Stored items
*** Block opens ***
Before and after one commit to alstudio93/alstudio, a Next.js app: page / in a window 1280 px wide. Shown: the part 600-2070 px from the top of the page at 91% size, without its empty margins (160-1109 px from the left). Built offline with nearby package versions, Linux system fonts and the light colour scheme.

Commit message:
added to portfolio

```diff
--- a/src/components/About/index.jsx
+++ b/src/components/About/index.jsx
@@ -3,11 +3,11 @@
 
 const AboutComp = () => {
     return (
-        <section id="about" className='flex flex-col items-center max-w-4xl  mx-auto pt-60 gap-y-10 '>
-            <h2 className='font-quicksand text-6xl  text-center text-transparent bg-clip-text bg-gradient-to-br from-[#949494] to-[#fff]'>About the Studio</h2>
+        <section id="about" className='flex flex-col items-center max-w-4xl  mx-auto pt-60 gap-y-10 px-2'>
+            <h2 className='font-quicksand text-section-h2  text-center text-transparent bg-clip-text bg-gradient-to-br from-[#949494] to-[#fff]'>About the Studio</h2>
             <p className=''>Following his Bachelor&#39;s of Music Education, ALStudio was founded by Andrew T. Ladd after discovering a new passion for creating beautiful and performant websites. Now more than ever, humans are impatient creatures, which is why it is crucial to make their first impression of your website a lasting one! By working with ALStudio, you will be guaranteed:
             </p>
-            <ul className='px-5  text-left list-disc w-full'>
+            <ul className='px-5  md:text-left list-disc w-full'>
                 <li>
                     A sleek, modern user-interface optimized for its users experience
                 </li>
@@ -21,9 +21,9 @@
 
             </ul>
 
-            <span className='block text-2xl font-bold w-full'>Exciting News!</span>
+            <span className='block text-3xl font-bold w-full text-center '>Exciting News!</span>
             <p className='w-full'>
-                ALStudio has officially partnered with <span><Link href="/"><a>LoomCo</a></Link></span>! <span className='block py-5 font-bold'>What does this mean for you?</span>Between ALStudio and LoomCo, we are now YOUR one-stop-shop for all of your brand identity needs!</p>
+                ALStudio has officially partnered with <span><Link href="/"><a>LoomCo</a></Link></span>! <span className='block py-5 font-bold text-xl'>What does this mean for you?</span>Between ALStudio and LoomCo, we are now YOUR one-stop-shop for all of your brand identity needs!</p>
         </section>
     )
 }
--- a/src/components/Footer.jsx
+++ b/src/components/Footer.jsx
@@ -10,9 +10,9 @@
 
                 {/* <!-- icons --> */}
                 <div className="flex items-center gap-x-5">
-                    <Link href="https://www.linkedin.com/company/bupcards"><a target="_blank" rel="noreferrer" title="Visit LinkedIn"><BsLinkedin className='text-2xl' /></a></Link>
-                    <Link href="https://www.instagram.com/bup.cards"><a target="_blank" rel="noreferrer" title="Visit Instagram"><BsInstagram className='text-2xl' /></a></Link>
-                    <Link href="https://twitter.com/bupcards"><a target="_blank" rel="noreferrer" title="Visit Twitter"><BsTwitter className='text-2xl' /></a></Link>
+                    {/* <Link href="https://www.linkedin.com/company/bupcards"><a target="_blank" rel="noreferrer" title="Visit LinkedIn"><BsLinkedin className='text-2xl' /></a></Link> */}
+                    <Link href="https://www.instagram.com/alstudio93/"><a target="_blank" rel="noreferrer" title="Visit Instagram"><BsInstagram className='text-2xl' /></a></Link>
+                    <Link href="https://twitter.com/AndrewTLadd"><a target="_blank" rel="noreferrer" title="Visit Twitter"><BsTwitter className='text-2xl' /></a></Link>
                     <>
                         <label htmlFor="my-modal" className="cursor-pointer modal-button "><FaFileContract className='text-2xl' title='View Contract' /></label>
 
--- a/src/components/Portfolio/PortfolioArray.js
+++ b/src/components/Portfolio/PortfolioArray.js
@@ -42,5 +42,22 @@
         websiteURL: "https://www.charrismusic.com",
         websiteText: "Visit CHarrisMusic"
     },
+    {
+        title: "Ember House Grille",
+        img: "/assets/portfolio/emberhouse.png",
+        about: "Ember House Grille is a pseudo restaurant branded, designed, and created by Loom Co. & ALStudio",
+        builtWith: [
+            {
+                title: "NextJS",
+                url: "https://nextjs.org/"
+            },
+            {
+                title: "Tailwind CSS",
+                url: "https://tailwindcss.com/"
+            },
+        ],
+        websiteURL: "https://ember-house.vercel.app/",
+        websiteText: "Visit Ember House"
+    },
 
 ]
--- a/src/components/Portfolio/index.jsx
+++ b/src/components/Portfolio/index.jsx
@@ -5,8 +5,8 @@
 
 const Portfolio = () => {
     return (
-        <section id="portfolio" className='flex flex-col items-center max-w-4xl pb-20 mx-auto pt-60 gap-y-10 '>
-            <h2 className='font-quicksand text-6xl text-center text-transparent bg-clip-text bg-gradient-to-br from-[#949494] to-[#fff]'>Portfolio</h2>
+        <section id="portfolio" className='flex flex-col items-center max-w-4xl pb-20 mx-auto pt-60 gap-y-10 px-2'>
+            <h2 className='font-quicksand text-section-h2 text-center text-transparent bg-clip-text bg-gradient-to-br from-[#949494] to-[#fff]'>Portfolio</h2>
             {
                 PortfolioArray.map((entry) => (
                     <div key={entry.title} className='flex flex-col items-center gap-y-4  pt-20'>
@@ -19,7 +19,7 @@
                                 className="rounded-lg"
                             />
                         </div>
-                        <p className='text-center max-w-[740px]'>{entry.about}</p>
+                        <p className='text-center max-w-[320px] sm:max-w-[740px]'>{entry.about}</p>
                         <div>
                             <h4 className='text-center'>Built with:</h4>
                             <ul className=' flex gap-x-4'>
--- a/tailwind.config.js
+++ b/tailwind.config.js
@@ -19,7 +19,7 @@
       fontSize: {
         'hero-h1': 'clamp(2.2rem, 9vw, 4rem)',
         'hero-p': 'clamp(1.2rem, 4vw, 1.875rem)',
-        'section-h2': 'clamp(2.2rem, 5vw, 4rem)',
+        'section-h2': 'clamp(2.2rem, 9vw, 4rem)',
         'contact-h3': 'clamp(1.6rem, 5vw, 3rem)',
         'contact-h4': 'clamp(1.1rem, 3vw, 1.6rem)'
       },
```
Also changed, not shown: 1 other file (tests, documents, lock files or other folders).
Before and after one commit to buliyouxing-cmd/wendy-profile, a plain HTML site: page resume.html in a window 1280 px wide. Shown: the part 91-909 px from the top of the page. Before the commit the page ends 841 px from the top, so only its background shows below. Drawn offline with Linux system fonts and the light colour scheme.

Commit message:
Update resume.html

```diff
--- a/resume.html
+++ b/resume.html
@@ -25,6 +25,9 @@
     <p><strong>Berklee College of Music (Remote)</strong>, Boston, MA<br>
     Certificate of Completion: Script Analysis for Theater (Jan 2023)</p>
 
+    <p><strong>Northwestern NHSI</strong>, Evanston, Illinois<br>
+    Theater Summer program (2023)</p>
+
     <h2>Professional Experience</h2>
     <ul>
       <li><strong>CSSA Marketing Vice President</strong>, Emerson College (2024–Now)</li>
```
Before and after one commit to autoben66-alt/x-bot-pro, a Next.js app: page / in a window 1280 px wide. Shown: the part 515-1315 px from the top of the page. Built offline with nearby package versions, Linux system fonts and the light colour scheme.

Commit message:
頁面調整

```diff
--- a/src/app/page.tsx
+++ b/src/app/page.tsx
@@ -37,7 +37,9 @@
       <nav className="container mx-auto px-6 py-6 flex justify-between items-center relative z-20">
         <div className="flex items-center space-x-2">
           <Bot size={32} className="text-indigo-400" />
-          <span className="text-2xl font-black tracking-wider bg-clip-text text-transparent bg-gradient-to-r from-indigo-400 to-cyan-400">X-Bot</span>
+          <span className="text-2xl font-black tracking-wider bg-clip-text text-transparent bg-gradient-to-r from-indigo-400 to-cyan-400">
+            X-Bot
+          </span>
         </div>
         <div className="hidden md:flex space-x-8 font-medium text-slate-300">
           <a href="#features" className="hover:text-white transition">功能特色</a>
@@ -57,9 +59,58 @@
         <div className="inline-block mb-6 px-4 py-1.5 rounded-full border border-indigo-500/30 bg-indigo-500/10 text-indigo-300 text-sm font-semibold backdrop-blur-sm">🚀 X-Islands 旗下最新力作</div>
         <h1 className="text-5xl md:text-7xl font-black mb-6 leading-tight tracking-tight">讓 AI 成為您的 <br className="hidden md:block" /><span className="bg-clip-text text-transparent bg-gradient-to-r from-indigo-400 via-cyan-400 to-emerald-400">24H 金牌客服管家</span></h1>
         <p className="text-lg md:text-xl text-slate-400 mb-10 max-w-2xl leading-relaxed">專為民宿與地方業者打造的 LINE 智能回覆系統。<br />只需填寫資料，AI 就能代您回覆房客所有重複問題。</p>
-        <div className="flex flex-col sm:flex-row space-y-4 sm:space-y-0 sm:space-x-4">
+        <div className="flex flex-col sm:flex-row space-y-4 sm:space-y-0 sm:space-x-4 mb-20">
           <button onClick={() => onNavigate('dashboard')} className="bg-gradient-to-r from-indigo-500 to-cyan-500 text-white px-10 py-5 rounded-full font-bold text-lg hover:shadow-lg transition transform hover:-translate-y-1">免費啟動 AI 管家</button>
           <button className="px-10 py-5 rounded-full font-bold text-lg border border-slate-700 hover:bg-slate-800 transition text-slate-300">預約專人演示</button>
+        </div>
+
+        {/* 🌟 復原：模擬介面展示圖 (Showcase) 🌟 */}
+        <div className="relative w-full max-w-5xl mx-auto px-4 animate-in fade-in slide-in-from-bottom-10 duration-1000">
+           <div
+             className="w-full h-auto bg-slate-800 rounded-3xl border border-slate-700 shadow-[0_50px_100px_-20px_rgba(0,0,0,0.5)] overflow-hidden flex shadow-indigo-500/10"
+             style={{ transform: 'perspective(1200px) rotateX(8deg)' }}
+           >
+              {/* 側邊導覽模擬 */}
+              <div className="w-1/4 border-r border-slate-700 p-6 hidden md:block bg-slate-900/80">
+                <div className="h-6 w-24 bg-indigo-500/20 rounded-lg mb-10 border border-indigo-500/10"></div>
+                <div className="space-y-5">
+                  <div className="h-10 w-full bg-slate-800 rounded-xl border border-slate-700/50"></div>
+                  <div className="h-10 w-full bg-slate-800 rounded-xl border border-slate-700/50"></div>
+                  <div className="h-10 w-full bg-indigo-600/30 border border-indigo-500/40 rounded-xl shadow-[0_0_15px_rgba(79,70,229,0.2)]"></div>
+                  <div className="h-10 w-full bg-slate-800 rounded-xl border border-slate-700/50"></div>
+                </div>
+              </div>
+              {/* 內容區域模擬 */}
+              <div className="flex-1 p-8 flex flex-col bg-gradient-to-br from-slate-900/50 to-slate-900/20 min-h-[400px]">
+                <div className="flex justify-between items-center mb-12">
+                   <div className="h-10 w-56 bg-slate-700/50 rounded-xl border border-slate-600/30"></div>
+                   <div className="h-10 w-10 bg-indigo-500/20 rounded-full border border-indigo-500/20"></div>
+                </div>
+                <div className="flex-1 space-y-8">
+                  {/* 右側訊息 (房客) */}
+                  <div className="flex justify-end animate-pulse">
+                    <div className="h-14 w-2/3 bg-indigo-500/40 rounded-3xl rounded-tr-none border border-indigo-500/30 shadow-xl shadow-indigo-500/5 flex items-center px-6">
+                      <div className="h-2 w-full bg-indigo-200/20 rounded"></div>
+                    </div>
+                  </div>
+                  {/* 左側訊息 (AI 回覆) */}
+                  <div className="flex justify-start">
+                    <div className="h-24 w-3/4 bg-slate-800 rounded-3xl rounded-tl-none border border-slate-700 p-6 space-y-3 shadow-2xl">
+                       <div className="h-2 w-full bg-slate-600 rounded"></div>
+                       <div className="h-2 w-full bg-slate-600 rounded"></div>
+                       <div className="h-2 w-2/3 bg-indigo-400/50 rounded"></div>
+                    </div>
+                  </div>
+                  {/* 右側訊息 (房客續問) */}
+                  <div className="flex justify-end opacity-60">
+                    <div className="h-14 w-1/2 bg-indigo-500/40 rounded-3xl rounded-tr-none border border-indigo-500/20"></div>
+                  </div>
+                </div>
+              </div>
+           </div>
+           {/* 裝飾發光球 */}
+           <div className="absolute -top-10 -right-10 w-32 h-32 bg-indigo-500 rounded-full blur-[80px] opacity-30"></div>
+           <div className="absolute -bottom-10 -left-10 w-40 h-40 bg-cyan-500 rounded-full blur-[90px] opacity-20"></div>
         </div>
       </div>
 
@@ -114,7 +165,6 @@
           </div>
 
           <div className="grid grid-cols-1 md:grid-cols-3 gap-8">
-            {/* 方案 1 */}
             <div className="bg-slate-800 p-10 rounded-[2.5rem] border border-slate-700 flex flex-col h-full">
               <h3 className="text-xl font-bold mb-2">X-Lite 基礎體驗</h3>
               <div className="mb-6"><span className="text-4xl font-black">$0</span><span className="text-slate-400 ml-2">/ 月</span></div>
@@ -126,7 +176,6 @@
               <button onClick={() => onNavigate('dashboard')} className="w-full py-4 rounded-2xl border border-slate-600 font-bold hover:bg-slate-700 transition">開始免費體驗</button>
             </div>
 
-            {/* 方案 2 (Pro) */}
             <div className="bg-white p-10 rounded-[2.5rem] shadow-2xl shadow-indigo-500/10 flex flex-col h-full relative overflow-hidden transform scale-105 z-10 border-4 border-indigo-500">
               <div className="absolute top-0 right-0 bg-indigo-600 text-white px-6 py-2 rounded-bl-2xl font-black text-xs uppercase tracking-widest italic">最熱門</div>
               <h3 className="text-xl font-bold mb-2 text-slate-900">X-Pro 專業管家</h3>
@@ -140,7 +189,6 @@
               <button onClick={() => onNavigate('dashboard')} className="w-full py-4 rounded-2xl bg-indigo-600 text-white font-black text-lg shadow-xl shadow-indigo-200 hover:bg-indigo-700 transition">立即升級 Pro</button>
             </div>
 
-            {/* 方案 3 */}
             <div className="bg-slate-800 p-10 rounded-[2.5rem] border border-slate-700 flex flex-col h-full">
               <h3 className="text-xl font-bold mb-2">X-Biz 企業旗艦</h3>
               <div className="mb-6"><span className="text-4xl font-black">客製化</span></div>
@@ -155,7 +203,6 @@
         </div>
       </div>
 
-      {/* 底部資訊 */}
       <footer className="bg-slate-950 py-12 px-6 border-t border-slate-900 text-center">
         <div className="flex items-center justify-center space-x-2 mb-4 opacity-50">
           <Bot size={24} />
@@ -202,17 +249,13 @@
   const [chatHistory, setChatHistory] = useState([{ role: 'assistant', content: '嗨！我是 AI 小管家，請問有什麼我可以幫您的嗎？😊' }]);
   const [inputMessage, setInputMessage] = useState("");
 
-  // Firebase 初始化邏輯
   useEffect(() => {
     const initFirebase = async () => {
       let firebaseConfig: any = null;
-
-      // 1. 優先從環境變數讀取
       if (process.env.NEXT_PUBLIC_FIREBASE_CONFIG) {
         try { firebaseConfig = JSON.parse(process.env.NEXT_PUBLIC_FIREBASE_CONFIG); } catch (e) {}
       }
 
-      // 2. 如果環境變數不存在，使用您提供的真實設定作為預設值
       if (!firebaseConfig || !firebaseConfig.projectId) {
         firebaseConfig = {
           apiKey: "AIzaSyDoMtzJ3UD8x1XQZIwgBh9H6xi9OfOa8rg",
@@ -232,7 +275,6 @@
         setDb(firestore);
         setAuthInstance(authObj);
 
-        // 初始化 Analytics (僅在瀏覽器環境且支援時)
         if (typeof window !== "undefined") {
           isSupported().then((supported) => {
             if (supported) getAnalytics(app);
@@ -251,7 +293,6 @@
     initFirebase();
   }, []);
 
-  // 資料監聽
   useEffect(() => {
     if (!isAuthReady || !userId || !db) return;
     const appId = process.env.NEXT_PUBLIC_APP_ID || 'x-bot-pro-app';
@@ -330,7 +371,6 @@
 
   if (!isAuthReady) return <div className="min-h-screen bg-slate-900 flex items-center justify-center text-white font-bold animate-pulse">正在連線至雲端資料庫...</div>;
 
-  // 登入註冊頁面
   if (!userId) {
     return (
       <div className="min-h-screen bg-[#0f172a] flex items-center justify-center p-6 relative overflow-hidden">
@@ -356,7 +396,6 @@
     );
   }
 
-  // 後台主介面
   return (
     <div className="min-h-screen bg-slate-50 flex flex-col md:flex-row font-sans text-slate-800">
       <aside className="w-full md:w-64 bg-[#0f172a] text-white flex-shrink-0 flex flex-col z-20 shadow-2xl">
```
*** Block closes ***
__Required action__: Identify the lines above with the word "const". Copy them.

__Solved problem__:
 const AboutComp = () => {
 const Portfolio = () => {
   const [chatHistory, setChatHistory] = useState([{ role: 'assistant', content: '嗨！我是 AI 小管家，請問有什麼我可以幫您的嗎？😊' }]);
   const [inputMessage, setInputMessage] = useState("");
     const initFirebase = async () => {
     const appId = process.env.NEXT_PUBLIC_APP_ID || 'x-bot-pro-app';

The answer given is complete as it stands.